Try it:
Every line of the data below should be retyped exactly, with no images carried over.

Records shown:
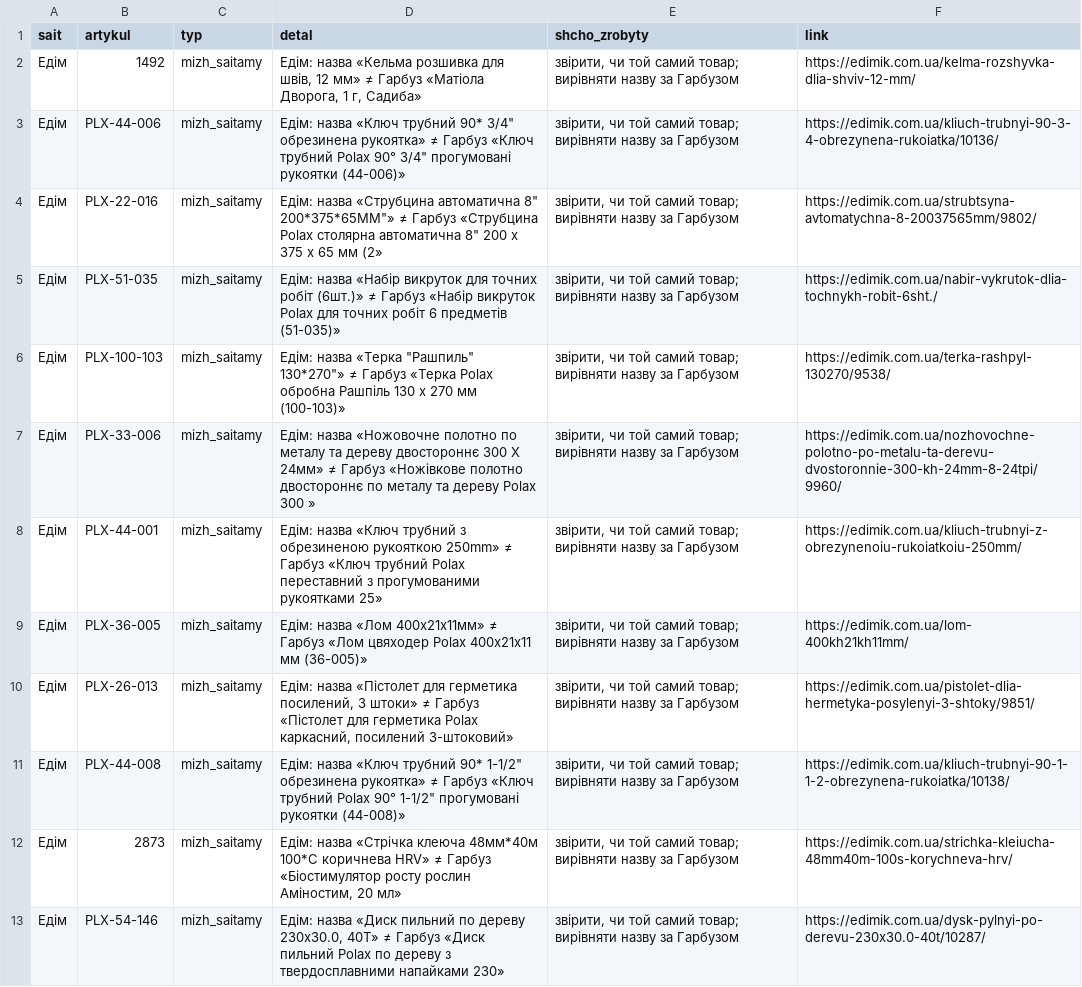
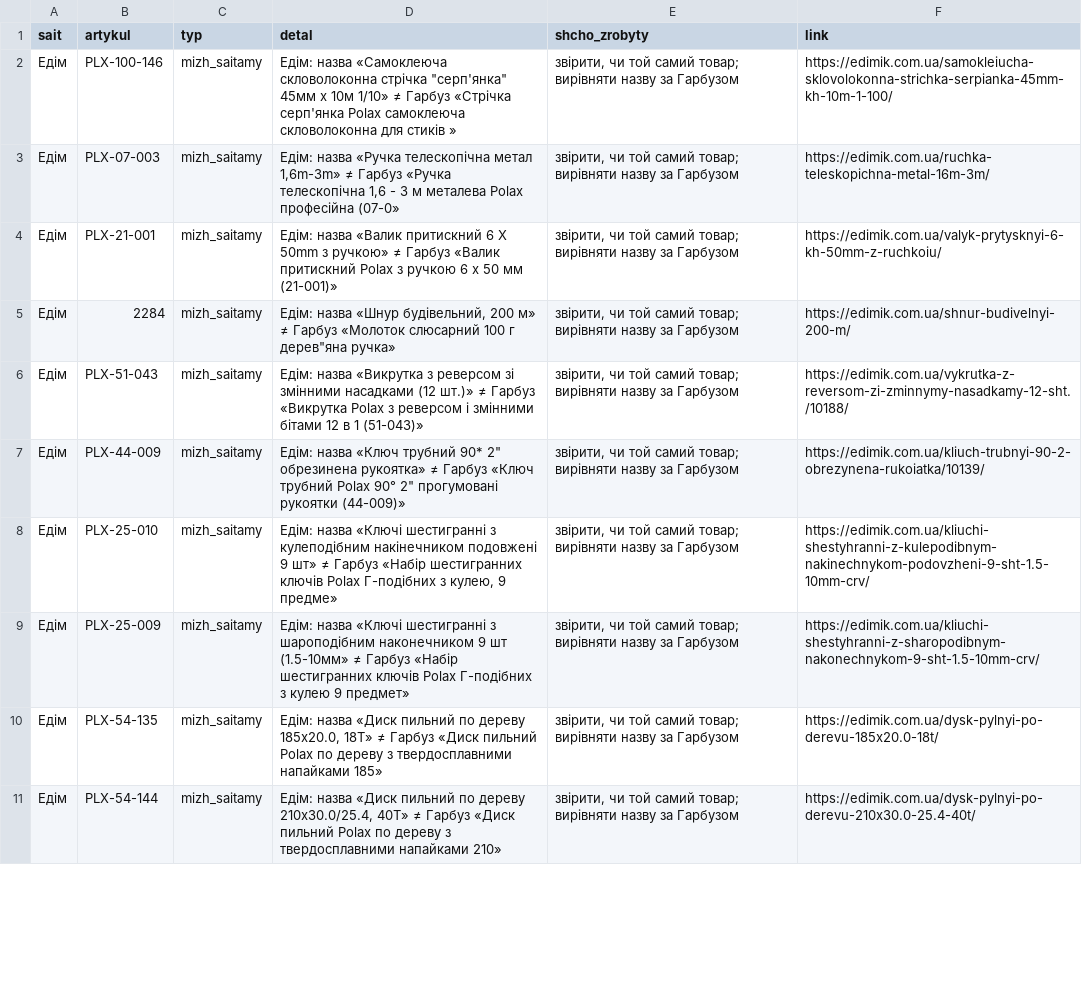
Before and after one commit to enagrosvit-beep/pub, a CSV file: audyt-1680/ruchni-Едім.csv, drawn as a sheet; only a part is shown; removed rows and columns are numbered as before the commit, all else as after; the diff covers the shown part only; the diff names each change by its address in the sheet, - before the commit and + after, or states it on an @@ line.

```diff
--- a/audyt-1680/ruchni-Едім.csv
+++ b/audyt-1680/ruchni-Едім.csv
-row 2: Едім | 1492 | mizh_saitamy | Едім: назва «Кельма розшивка для швів, 12 мм» ≠ Гарбуз «Матіола Дворога, 1 г, Садиба» | звірити, чи той самий товар; вирівняти назву за Гарбузом | https://edimik.com.ua/kelma-rozshyvka-dlia-shviv-12-mm/
-B2 (artykul): PLX-44-006
+B2 (artykul): PLX-100-146
-D2 (detal): Едім: назва «Ключ трубний 90* 3/4" обрезинена рукоятка» ≠ Гарбуз «Ключ трубний Polax 90° 3/4" прогумовані рукоятки (44-006)»
+D2 (detal): Едім: назва «Самоклеюча скловолоконна стрічка "серп'янка" 45мм х 10м 1/10» ≠ Гарбуз «Стрічка серп'янка Polax самоклеюча скловолоконна для стиків »
-F2 (link): https://edimik.com.ua/kliuch-trubnyi-90-3-4-obrezynena-rukoiatka/10136/
+F2 (link): https://edimik.com.ua/samokleiucha-sklovolokonna-strichka-serpianka-45mm-kh-10m-1-100/
-B3 (artykul): PLX-22-016
+B3 (artykul): PLX-07-003
-D3 (detal): Едім: назва «Струбцина автоматична 8" 200*375*65MM"» ≠ Гарбуз «Струбцина Polax столярна автоматична 8" 200 х 375 х 65 мм (2»
+D3 (detal): Едім: назва «Ручка телескопічна метал 1,6m-3m» ≠ Гарбуз «Ручка телескопічна 1,6 - 3 м металева Polax професійна (07-0»
-F3 (link): https://edimik.com.ua/strubtsyna-avtomatychna-8-20037565mm/9802/
+F3 (link): https://edimik.com.ua/ruchka-teleskopichna-metal-16m-3m/
-B4 (artykul): PLX-51-035
+B4 (artykul): PLX-21-001
-D4 (detal): Едім: назва «Набір викруток для точних робіт (6шт.)» ≠ Гарбуз «Набір викруток Polax для точних робіт 6 предметів (51-035)»
+D4 (detal): Едім: назва «Валик притискний 6 Х 50mm з ручкою» ≠ Гарбуз «Валик притискний Polax з ручкою 6 х 50 мм (21-001)»
-F4 (link): https://edimik.com.ua/nabir-vykrutok-dlia-tochnykh-robit-6sht./
+F4 (link): https://edimik.com.ua/valyk-prytysknyi-6-kh-50mm-z-ruchkoiu/
-B5 (artykul): PLX-100-103
+B5 (artykul): 2284
-D5 (detal): Едім: назва «Терка "Рашпиль" 130*270"» ≠ Гарбуз «Терка Polax обробна Рашпіль 130 х 270 мм (100-103)»
+D5 (detal): Едім: назва «Шнур будівельний, 200 м» ≠ Гарбуз «Молоток слюсарний 100 г дерев"яна ручка»
-F5 (link): https://edimik.com.ua/terka-rashpyl-130270/9538/
+F5 (link): https://edimik.com.ua/shnur-budivelnyi-200-m/
-B6 (artykul): PLX-33-006
+B6 (artykul): PLX-51-043
-D6 (detal): Едім: назва «Ножовочне полотно по металу та дереву двостороннє 300 Х 24мм» ≠ Гарбуз «Ножівкове полотно двостороннє по металу та дереву Polax 300 »
+D6 (detal): Едім: назва «Викрутка з реверсом зі змінними насадками (12 шт.)» ≠ Гарбуз «Викрутка Polax з реверсом і змінними бітами 12 в 1 (51-043)»
-F6 (link): https://edimik.com.ua/nozhovochne-polotno-po-metalu-ta-derevu-dvostoronnie-300-kh-24mm-8-24tpi/9960/
+F6 (link): https://edimik.com.ua/vykrutka-z-reversom-zi-zminnymy-nasadkamy-12-sht./10188/
-B7 (artykul): PLX-44-001
+B7 (artykul): PLX-44-009
-D7 (detal): …«Ключ трубний з обрезиненою рукояткою 250mm» ≠ Гарбуз «Ключ трубний Polax переставний з прогумованими рукоятками 25»
+D7 (detal): …«Ключ трубний 90* 2" обрезинена рукоятка» ≠ Гарбуз «Ключ трубний Polax 90° 2" прогумовані рукоятки (44-009)»
-F7 (link): https://edimik.com.ua/kliuch-trubnyi-z-obrezynenoiu-rukoiatkoiu-250mm/
+F7 (link): https://edimik.com.ua/kliuch-trubnyi-90-2-obrezynena-rukoiatka/10139/
-row 9: Едім | PLX-36-005 | mizh_saitamy | Едім: назва «Лом 400х21х11мм» ≠ Гарбуз «Лом цвяходер Polax 400х21х11 мм (36-005)» | звірити, чи той самий товар; вирівняти назву за Гарбузом | https://edimik.com.ua/lom-400kh21kh11mm/
-B8 (artykul): PLX-26-013
+B8 (artykul): PLX-25-010
-D8 (detal): Едім: назва «Пістолет для герметика посилений, 3 штоки» ≠ Гарбуз «Пістолет для герметика Polax каркасний, посилений 3-штоковий»
+D8 (detal): Едім: назва «Ключі шестигранні з кулеподібним накінечником подовжені 9 шт» ≠ Гарбуз «Набір шестигранних ключів Polax Г-подібних з кулею, 9 предме»
-F8 (link): https://edimik.com.ua/pistolet-dlia-hermetyka-posylenyi-3-shtoky/9851/
+F8 (link): https://edimik.com.ua/kliuchi-shestyhranni-z-kulepodibnym-nakinechnykom-podovzheni-9-sht-1.5-10mm-crv/
-B9 (artykul): PLX-44-008
+B9 (artykul): PLX-25-009
-D9 (detal): Едім: назва «Ключ трубний 90* 1-1/2" обрезинена рукоятка» ≠ Гарбуз «Ключ трубний Polax 90° 1-1/2" прогумовані рукоятки (44-008)»
+D9 (detal): Едім: назва «Ключі шестигранні з шароподібним наконечником 9 шт (1.5-10мм» ≠ Гарбуз «Набір шестигранних ключів Polax Г-подібних з кулею 9 предмет»
-F9 (link): https://edimik.com.ua/kliuch-trubnyi-90-1-1-2-obrezynena-rukoiatka/10138/
+F9 (link): https://edimik.com.ua/kliuchi-shestyhranni-z-sharopodibnym-nakonechnykom-9-sht-1.5-10mm-crv/
-B10 (artykul): 2873
+B10 (artykul): PLX-54-135
-D10 (detal): Едім: назва «Стрічка клеюча 48мм*40м 100*С коричнева HRV» ≠ Гарбуз «Біостимулятор росту рослин Аміностим, 20 мл»
+D10 (detal): Едім: назва «Диск пильний по дереву 185x20.0, 18Т» ≠ Гарбуз «Диск пильний Polax по дереву з твердосплавними напайками 185»
-F10 (link): https://edimik.com.ua/strichka-kleiucha-48mm40m-100s-korychneva-hrv/
+F10 (link): https://edimik.com.ua/dysk-pylnyi-po-derevu-185x20.0-18t/
-B11 (artykul): PLX-54-146
+B11 (artykul): PLX-54-144
-D11 (detal): …по дереву 230x30.0, 40Т» ≠ Гарбуз «Диск пильний Polax по дереву з твердосплавними напайками 230»
+D11 (detal): …по дереву 210x30.0/25.4, 40Т» ≠ Гарбуз «Диск пильний Polax по дереву з твердосплавними напайками 210»
-F11 (link): https://edimik.com.ua/dysk-pylnyi-po-derevu-230x30.0-40t/10287/
+F11 (link): https://edimik.com.ua/dysk-pylnyi-po-derevu-210x30.0-25.4-40t/
```
Also changed, not shown: 1 added row and 12 edited cells elsewhere in this file, audyt-1680/ruchni-Гарбуз.csv.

Written solution:
Before and after one commit to enagrosvit-beep/pub, a CSV file: audyt-1680/ruchni-Едім.csv, drawn as a sheet; only a part is shown; removed rows and columns are numbered as before the commit, all else as after; the diff covers the shown part only; the diff names each change by its address in the sheet, - before the commit and + after, or states it on an @@ line.

```diff
--- a/audyt-1680/ruchni-Едім.csv
+++ b/audyt-1680/ruchni-Едім.csv
-row 2: Едім | 1492 | mizh_saitamy | Едім: назва «Кельма розшивка для швів, 12 мм» ≠ Гарбуз «Матіола Дворога, 1 г, Садиба» | звірити, чи той самий товар; вирівняти назву за Гарбузом | https://edimik.com.ua/kelma-rozshyvka-dlia-shviv-12-mm/
-B2 (artykul): PLX-44-006
+B2 (artykul): PLX-100-146
-D2 (detal): Едім: назва «Ключ трубний 90* 3/4" обрезинена рукоятка» ≠ Гарбуз «Ключ трубний Polax 90° 3/4" прогумовані рукоятки (44-006)»
+D2 (detal): Едім: назва «Самоклеюча скловолоконна стрічка "серп'янка" 45мм х 10м 1/10» ≠ Гарбуз «Стрічка серп'янка Polax самоклеюча скловолоконна для стиків »
-F2 (link): https://edimik.com.ua/kliuch-trubnyi-90-3-4-obrezynena-rukoiatka/10136/
+F2 (link): https://edimik.com.ua/samokleiucha-sklovolokonna-strichka-serpianka-45mm-kh-10m-1-100/
-B3 (artykul): PLX-22-016
+B3 (artykul): PLX-07-003
-D3 (detal): Едім: назва «Струбцина автоматична 8" 200*375*65MM"» ≠ Гарбуз «Струбцина Polax столярна автоматична 8" 200 х 375 х 65 мм (2»
+D3 (detal): Едім: назва «Ручка телескопічна метал 1,6m-3m» ≠ Гарбуз «Ручка телескопічна 1,6 - 3 м металева Polax професійна (07-0»
-F3 (link): https://edimik.com.ua/strubtsyna-avtomatychna-8-20037565mm/9802/
+F3 (link): https://edimik.com.ua/ruchka-teleskopichna-metal-16m-3m/
-B4 (artykul): PLX-51-035
+B4 (artykul): PLX-21-001
-D4 (detal): Едім: назва «Набір викруток для точних робіт (6шт.)» ≠ Гарбуз «Набір викруток Polax для точних робіт 6 предметів (51-035)»
+D4 (detal): Едім: назва «Валик притискний 6 Х 50mm з ручкою» ≠ Гарбуз «Валик притискний Polax з ручкою 6 х 50 мм (21-001)»
-F4 (link): https://edimik.com.ua/nabir-vykrutok-dlia-tochnykh-robit-6sht./
+F4 (link): https://edimik.com.ua/valyk-prytysknyi-6-kh-50mm-z-ruchkoiu/
-B5 (artykul): PLX-100-103
+B5 (artykul): 2284
-D5 (detal): Едім: назва «Терка "Рашпиль" 130*270"» ≠ Гарбуз «Терка Polax обробна Рашпіль 130 х 270 мм (100-103)»
+D5 (detal): Едім: назва «Шнур будівельний, 200 м» ≠ Гарбуз «Молоток слюсарний 100 г дерев"яна ручка»
-F5 (link): https://edimik.com.ua/terka-rashpyl-130270/9538/
+F5 (link): https://edimik.com.ua/shnur-budivelnyi-200-m/
-B6 (artykul): PLX-33-006
+B6 (artykul): PLX-51-043
-D6 (detal): Едім: назва «Ножовочне полотно по металу та дереву двостороннє 300 Х 24мм» ≠ Гарбуз «Ножівкове полотно двостороннє по металу та дереву Polax 300 »
+D6 (detal): Едім: назва «Викрутка з реверсом зі змінними насадками (12 шт.)» ≠ Гарбуз «Викрутка Polax з реверсом і змінними бітами 12 в 1 (51-043)»
-F6 (link): https://edimik.com.ua/nozhovochne-polotno-po-metalu-ta-derevu-dvostoronnie-300-kh-24mm-8-24tpi/9960/
+F6 (link): https://edimik.com.ua/vykrutka-z-reversom-zi-zminnymy-nasadkamy-12-sht./10188/
-B7 (artykul): PLX-44-001
+B7 (artykul): PLX-44-009
-D7 (detal): …«Ключ трубний з обрезиненою рукояткою 250mm» ≠ Гарбуз «Ключ трубний Polax переставний з прогумованими рукоятками 25»
+D7 (detal): …«Ключ трубний 90* 2" обрезинена рукоятка» ≠ Гарбуз «Ключ трубний Polax 90° 2" прогумовані рукоятки (44-009)»
-F7 (link): https://edimik.com.ua/kliuch-trubnyi-z-obrezynenoiu-rukoiatkoiu-250mm/
+F7 (link): https://edimik.com.ua/kliuch-trubnyi-90-2-obrezynena-rukoiatka/10139/
-row 9: Едім | PLX-36-005 | mizh_saitamy | Едім: назва «Лом 400х21х11мм» ≠ Гарбуз «Лом цвяходер Polax 400х21х11 мм (36-005)» | звірити, чи той самий товар; вирівняти назву за Гарбузом | https://edimik.com.ua/lom-400kh21kh11mm/
-B8 (artykul): PLX-26-013
+B8 (artykul): PLX-25-010
-D8 (detal): Едім: назва «Пістолет для герметика посилений, 3 штоки» ≠ Гарбуз «Пістолет для герметика Polax каркасний, посилений 3-штоковий»
+D8 (detal): Едім: назва «Ключі шестигранні з кулеподібним накінечником подовжені 9 шт» ≠ Гарбуз «Набір шестигранних ключів Polax Г-подібних з кулею, 9 предме»
-F8 (link): https://edimik.com.ua/pistolet-dlia-hermetyka-posylenyi-3-shtoky/9851/
+F8 (link): https://edimik.com.ua/kliuchi-shestyhranni-z-kulepodibnym-nakinechnykom-podovzheni-9-sht-1.5-10mm-crv/
-B9 (artykul): PLX-44-008
+B9 (artykul): PLX-25-009
-D9 (detal): Едім: назва «Ключ трубний 90* 1-1/2" обрезинена рукоятка» ≠ Гарбуз «Ключ трубний Polax 90° 1-1/2" прогумовані рукоятки (44-008)»
+D9 (detal): Едім: назва «Ключі шестигранні з шароподібним наконечником 9 шт (1.5-10мм» ≠ Гарбуз «Набір шестигранних ключів Polax Г-подібних з кулею 9 предмет»
-F9 (link): https://edimik.com.ua/kliuch-trubnyi-90-1-1-2-obrezynena-rukoiatka/10138/
+F9 (link): https://edimik.com.ua/kliuchi-shestyhranni-z-sharopodibnym-nakonechnykom-9-sht-1.5-10mm-crv/
-B10 (artykul): 2873
+B10 (artykul): PLX-54-135
-D10 (detal): Едім: назва «Стрічка клеюча 48мм*40м 100*С коричнева HRV» ≠ Гарбуз «Біостимулятор росту рослин Аміностим, 20 мл»
+D10 (detal): Едім: назва «Диск пильний по дереву 185x20.0, 18Т» ≠ Гарбуз «Диск пильний Polax по дереву з твердосплавними напайками 185»
-F10 (link): https://edimik.com.ua/strichka-kleiucha-48mm40m-100s-korychneva-hrv/
+F10 (link): https://edimik.com.ua/dysk-pylnyi-po-derevu-185x20.0-18t/
-B11 (artykul): PLX-54-146
+B11 (artykul): PLX-54-144
-D11 (detal): …по дереву 230x30.0, 40Т» ≠ Гарбуз «Диск пильний Polax по дереву з твердосплавними напайками 230»
+D11 (detal): …по дереву 210x30.0/25.4, 40Т» ≠ Гарбуз «Диск пильний Polax по дереву з твердосплавними напайками 210»
-F11 (link): https://edimik.com.ua/dysk-pylnyi-po-derevu-230x30.0-40t/10287/
+F11 (link): https://edimik.com.ua/dysk-pylnyi-po-derevu-210x30.0-25.4-40t/
```
Also changed, not shown: 1 added row and 12 edited cells elsewhere in this file, audyt-1680/ruchni-Гарбуз.csv.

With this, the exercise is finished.